A thymic lymphoblastoid cell line derived from a New Zealand Black mouse produces murine leukemia virus (MuLV) and was used as a target in model systems for the in vitro study of antibody-dependent cellular cytotoxicity (ADCC). Several human lymphoblastoid cell lines were investigated as potential effector cells. The most promising (Raji cells) bound to antibody-coated target cells but caused only modest levels of ADCC at 25:1 effector-to-target cell ratio with substantial lysis in the absence of antiserum. Human peripheral lymphocytes were active as effector cells in ADCC at a 5:1 ratio and produced no lysis in the absence of antibody. These cells were used to demonstrate that high dilutions of rabbit antisera to MuLV antigens p30, p15, p12, and p10 were capable of mediating lysis of MuLV-producing target cells but not of a virus-negative murine cell line.

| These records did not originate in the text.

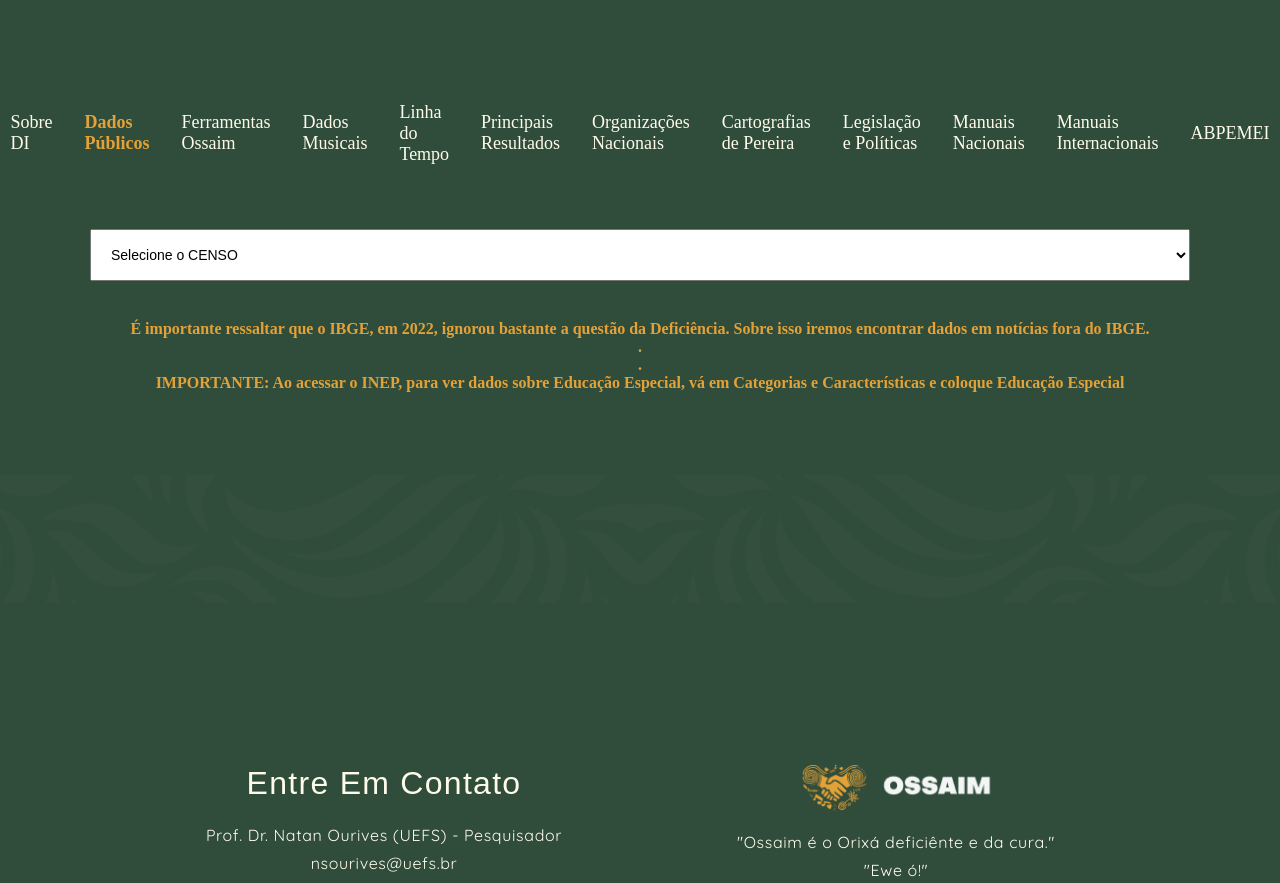
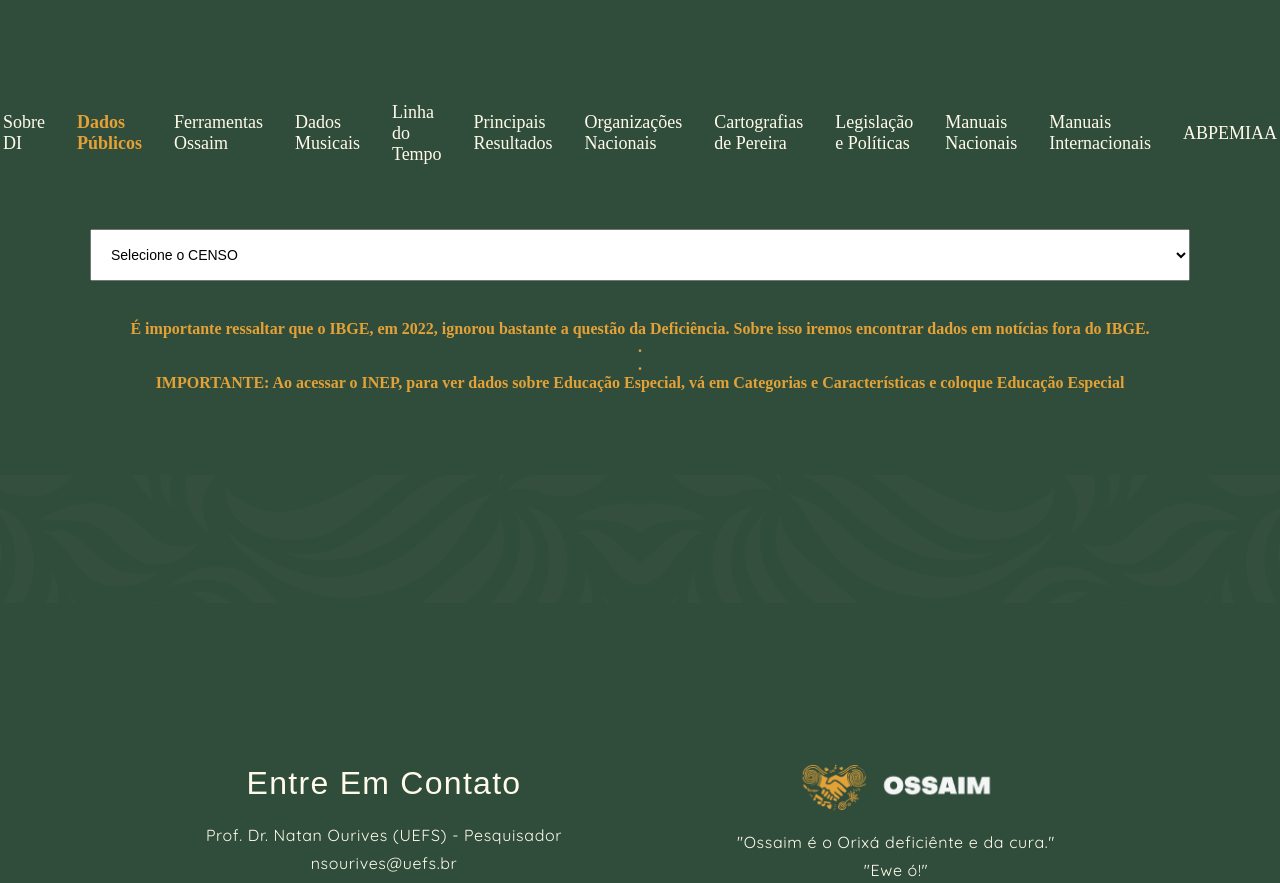
Before and after one commit to arthruur/Ossaim-, a React (Create React App) app: page / in a window 1280 px wide. Shown: the part 1602-2485 px from the top of the page. Built offline with nearby package versions, Linux system fonts and the light colour scheme.

Commit message:
Update SpecialMenu.jsx

```diff
--- a/src/container/Menu/SpecialMenu.jsx
+++ b/src/container/Menu/SpecialMenu.jsx
@@ -97,7 +97,7 @@
         <li onClick={() => setActiveTab('direitos-humanos')} className={activeTab === 'direitos-humanos' ? 'active' : ''}>Legislação e Políticas</li>
         <li onClick={() => setActiveTab('nacional')} className={activeTab === 'nacional' ? 'active' : ''}>Manuais Nacionais</li>
         <li onClick={() => setActiveTab('internacional')} className={activeTab === 'internacional' ? 'active' : ''}>Manuais Internacionais</li>
-        <li onClick={() => setActiveTab('abpemei')} className={activeTab === 'abpemei' ? 'active' : ''}>ABPEMEI</li>
+        <li onClick={() => setActiveTab('abpemei')} className={activeTab === 'abpemei' ? 'active' : ''}>ABPEMIAA</li>
       </ul>
 
       <div className='app__specialMenu-content'>
```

A murine antiserum to Thy 1.2 and three caprine antisera to MuLV antigens that were active in complement-mediated cytotoxicity functioned poorly in inducing ADCC; however, rabbit antisera to similar antigens were 16- to 512-fold more efficient in cell-mediated than in complement lysis. The inefficiency of goat antisera was not due to shedding of cell surface antigens or generation of blocking factors but rather to lack of lytic interaction of antibody-coated targets with the effector cells.